Now that the partial shutdown of the federal government has become the ...

Posted: Jan 11, 2019 1:06 PM
Updated: Jan 11, 2019 1:06 PM

Now that the partial shutdown of the federal government has become the longest in American history, and with no end in sight as President Donald Trump and House Democrats dig in over his proposal for a border wall, it's worth revisiting who is likely to pay a political price.
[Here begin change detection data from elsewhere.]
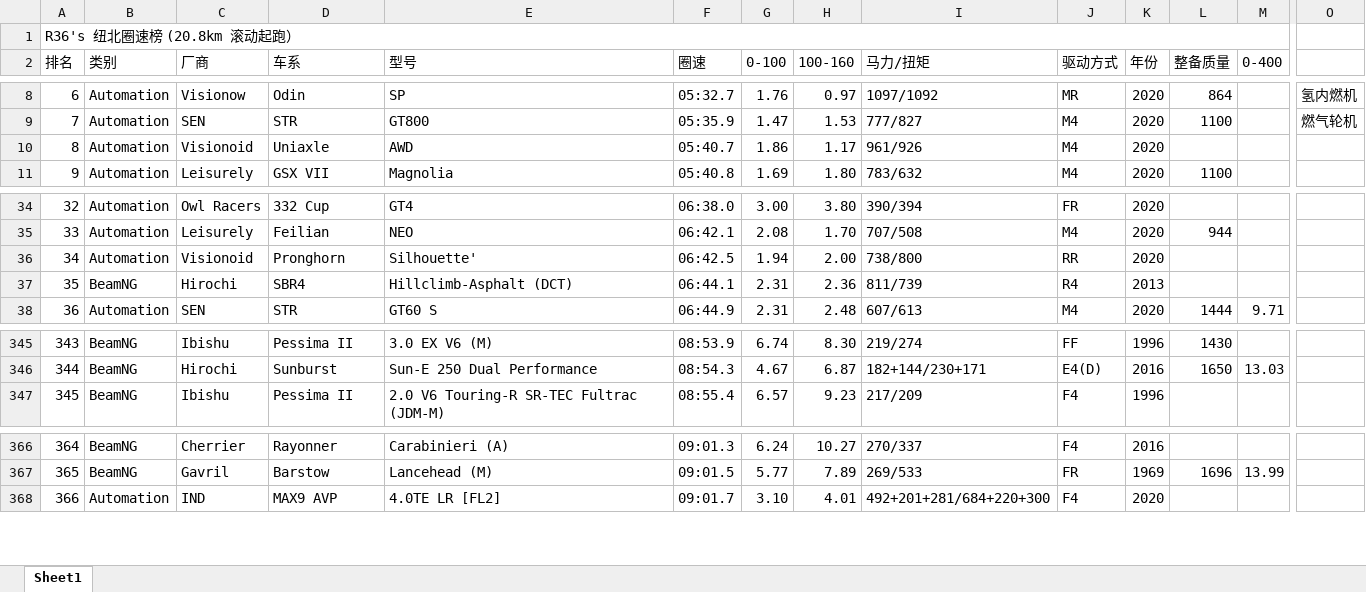
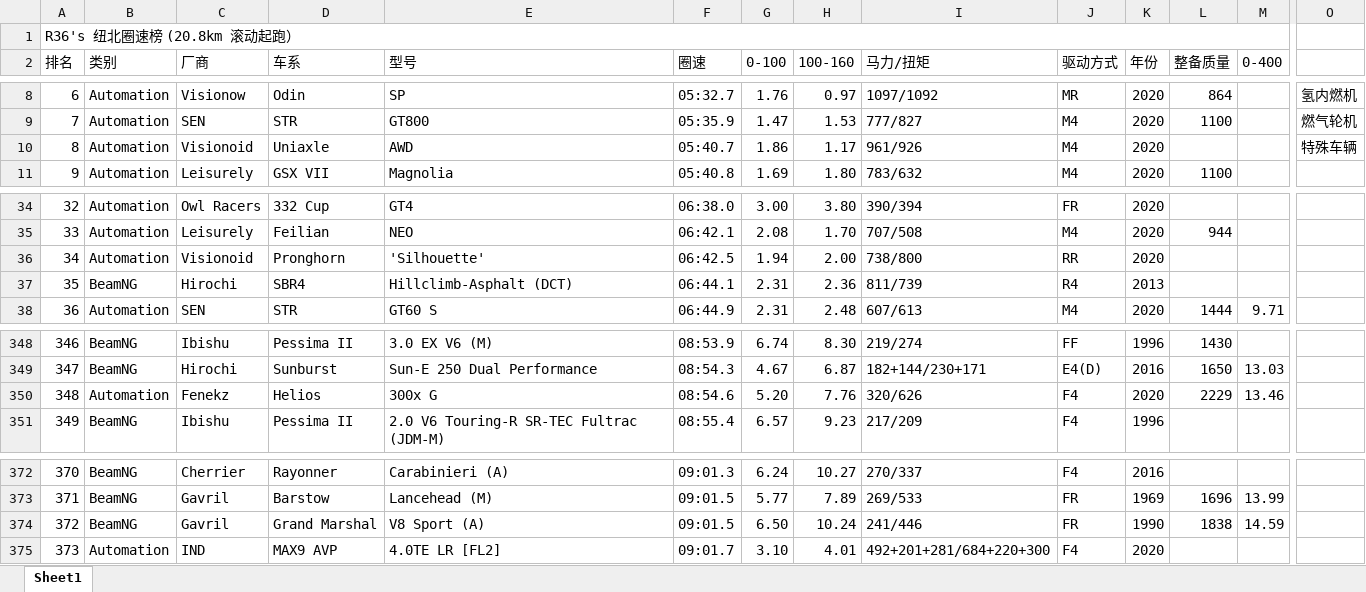
Before and after one commit to R36sLapTime/R36sLapTime.github.io, an Excel workbook: 纽北圈速榜.xlsx, sheet Sheet1, drawn as a sheet; only a part is shown, gaps mark what is left out; values as stored, in another font and other column widths than the file's, no cell formats; rows hold the shown columns only; the diff covers the shown part only; the diff names each change by its address in the sheet, - before the commit and + after, or states it on an @@ line.

```diff
--- a/纽北圈速榜.xlsx (sheet Sheet1)
+++ b/纽北圈速榜.xlsx (sheet Sheet1)
-O10: (empty)
+O10: 特殊车辆
-E36 (型号): Silhouette'
+E36 (型号): 'Silhouette'
@@ column A (排名) renumbered between rows 45 and 553 @@
+row 350: 348 | Automation | Fenekz | Helios | 300x G | 08:54.6 | 5.20 | 7.76 | 320/626 | F4 | 2020 | 2229 | 13.46
+row 374: 372 | BeamNG | Gavril | Grand Marshal | V8 Sport (A) | 09:01.5 | 6.50 | 10.24 | 241/446 | FR | 1990 | 1838 | 14.59
```
Also changed, not shown: 6 added rows elsewhere in this sheet, cell formats.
Who would own the shutdown has been a point of contention between the two parties. In early December during a televised Oval Office meeting about the shutdown, Trump said, "I'll tell you what, I am proud to shut down the government for border security, Chuck. So, I will take the mantle. I will be the one to shut it down. I'm not going to blame you for it."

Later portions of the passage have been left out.